The majority of food allergen recalls are caused by preventable labeling errors, according to a recent analysis of recall data for U.S. Food and Drug Administration (FDA)–regulated products. Additionally, milk remains the top major food allergen implicated in major food allergen recalls.
The study included recall data for fiscal years 2013–2019, during which time there were 1,471 food allergen and gluten recalls. The data was collected from FDA’s Recall Enterprise System (RES). Every recall recorded in RES requires a health hazard evaluation (HHE) and recall classification (Classes I, II, and III) to indicate the relative degree of health hazard presented by the product being recalled. Class I recalls involve a product that poses reasonable probability of serious adverse health consequences or death; Class II recalls pose a remote probability of serious or temporary adverse health consequences; and Class III recalls are not likely to cause adverse health consequences.
Of the 1,471 total recalls, 1,415 recalls were due to major food allergens, 34 recalls were due to gluten-free labeling violations, and 23 recalls involved other allergens. In general, recalls due to major food allergens increased during the study period, with a peak incidence rate in fiscal year 2017.
Major food allergen recalls were classified as 51.2 percent Class I, 45.5 percent Class II, and 3.3 percent Class III. A majority of the recalls involved one allergen (78.8 percent). Milk was the most common major food allergen involved in major food allergen recalls (37.5 percent), followed by soy (22.5 percent) and tree nuts (21.6 percent). Almond, anchovy, and shrimp were the most common allergens recalled within the major food allergen groups of tree nuts, fish, and crustacean shellfish, respectively.
About 97 percent of major food allergen recalls involved one product category. Bakery items were the most commonly implicated food category in recalls (31.5 percent), followed by snack foods (12.1 percent), candy (10 percent), dressing (8 percent) and dairy (7.9 percent). Labeling-associated errors accounted for 71.1 percent of the 914 major food allergen recalls with known root causes. Another 23.4 percent of the recalls with known root causes were caused by cross-contamination.

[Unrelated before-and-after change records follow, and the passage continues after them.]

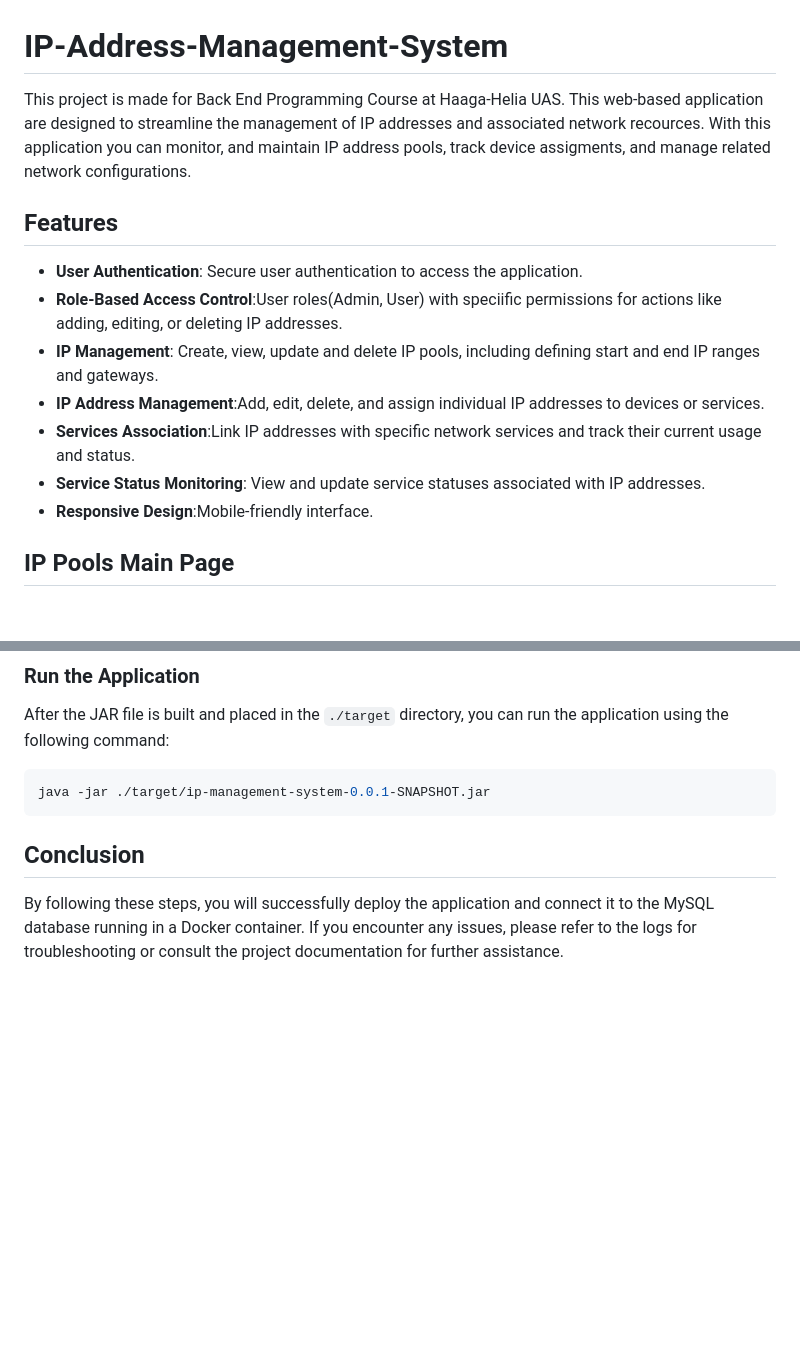
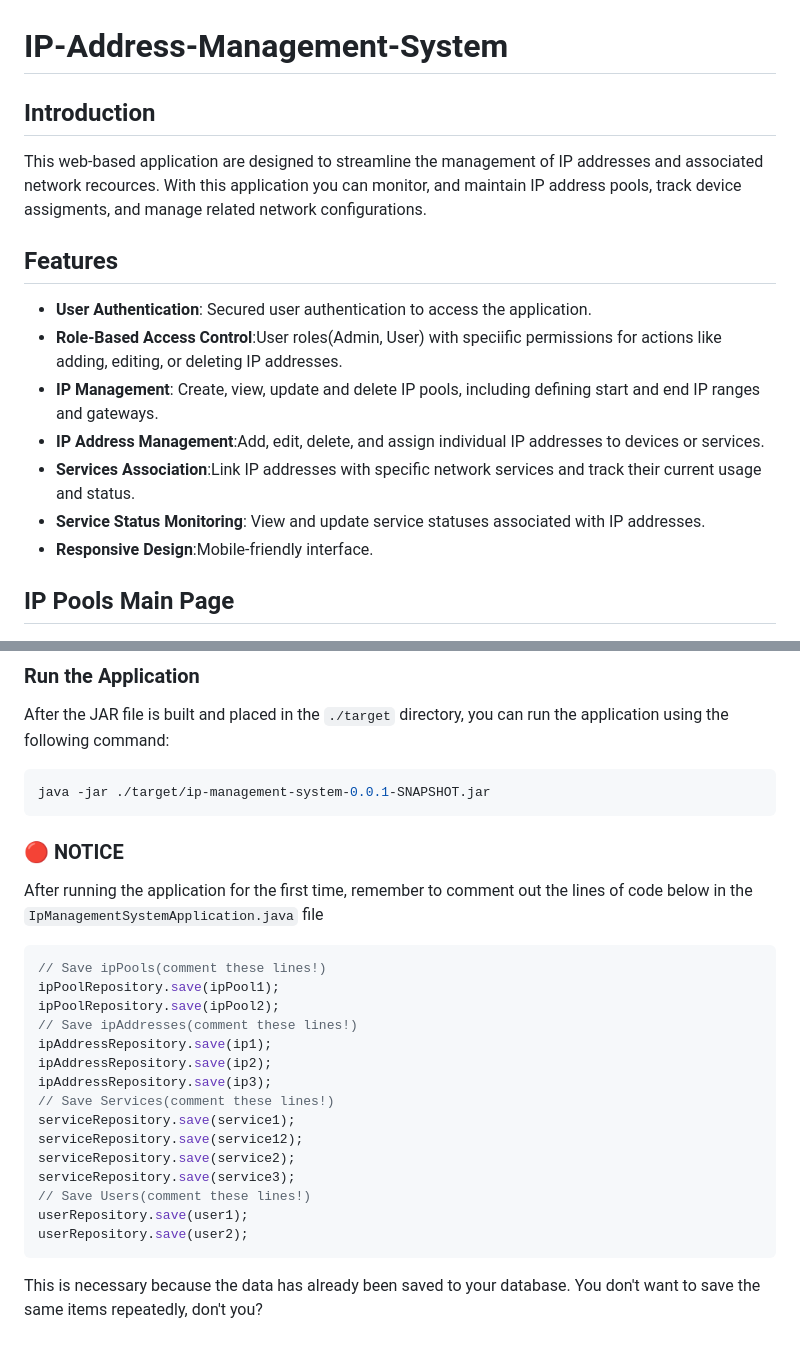
Before and after one commit to davylis/IP-Address-Management-System, a Markdown page: README.md, 2 parts joined by grey strips. Drawn GitHub-style; blank space fills up the shorter version.

Commit message:
Update README.md
Update README

````diff
--- a/README.md
+++ b/README.md
@@ -1,8 +1,10 @@
 # IP-Address-Management-System
-This project is made for Back End Programming Course at Haaga-Helia UAS. This web-based application are designed to streamline the management of IP addresses and associated network recources. With this application you can monitor, and maintain IP address pools, track device assigments, and manage related network configurations.
+
+## Introduction
+This web-based application are designed to streamline the management of IP addresses and associated network recources. With this application you can monitor, and maintain IP address pools, track device assigments, and manage related network configurations.
 
 ## Features
-- **User Authentication**: Secure user authentication to access the application.
+- **User Authentication**: Secured user authentication to access the application.
 - **Role-Based Access Control**:User roles(Admin, User) with speciific permissions for actions like adding, editing, or deleting IP addresses.
 - **IP Management**: Create, view, update and delete IP pools, including defining start and end IP ranges and gateways.
 - **IP Address Management**:Add, edit, delete, and assign individual IP addresses to devices or services.
@@ -11,7 +13,6 @@ This project is made for Back End Programming Course at Haaga-Helia UAS. This we
 - **Responsive Design**:Mobile-friendly interface.
 
 ## IP Pools Main Page
-
 ![IP Pools main screen](./assets/ippools.png)
 
 ## IP Addresses Page
@@ -96,7 +82,23 @@ After the JAR file is built and placed in the `./target` directory, you can run
 ```bash
 java -jar ./target/ip-management-system-0.0.1-SNAPSHOT.jar
 ```
-
-## Conclusion
-
-By following these steps, you will successfully deploy the application and connect it to the MySQL database running in a Docker container. If you encounter any issues, please refer to the logs for troubleshooting or consult the project documentation for further assistance.
+### 🔴 NOTICE
+After running the application for the first time, remember to comment out the lines of code below in the `IpManagementSystemApplication.java` file
+```java
+// Save ipPools(comment these lines!)
+ipPoolRepository.save(ipPool1);
+ipPoolRepository.save(ipPool2);
+// Save ipAddresses(comment these lines!)
+ipAddressRepository.save(ip1);
+ipAddressRepository.save(ip2);
+ipAddressRepository.save(ip3);
+// Save Services(comment these lines!)
+serviceRepository.save(service1);
+serviceRepository.save(service12);
+serviceRepository.save(service2);
+serviceRepository.save(service3);
+// Save Users(comment these lines!)
+userRepository.save(user1);
+userRepository.save(user2);
+```
+This is necessary because the data has already been saved to your database. You don't want to save the same items repeatedly, don't you?
````
Also changed, not shown: other parts of README.md (+4 -19 lines).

The 2015 “Current Good Manufacturing Practice, Hazard Analysis, and Risk-Based Preventive Controls for Human Food” rule (21 Code of Federal Regulations (CFR) Part 117) defines preventive allergen controls including labeling requirements. In comparison to 21 CFR 117, 76.8 percent of major food allergen recalls with a known root cause were likely due to inadequate label controls, the study found. Specifically, of the 893 recalls with labeling-related root causes, adequate label content controls could have prevented 63.5 percent of recalls, while adequate label management controls could have prevented the other 36.5 percent of recalls. The findings suggest that food manufacturers should pay close attention to ensure adequate allergen label controls are in place to protect public safety and prevent food allergen recalls.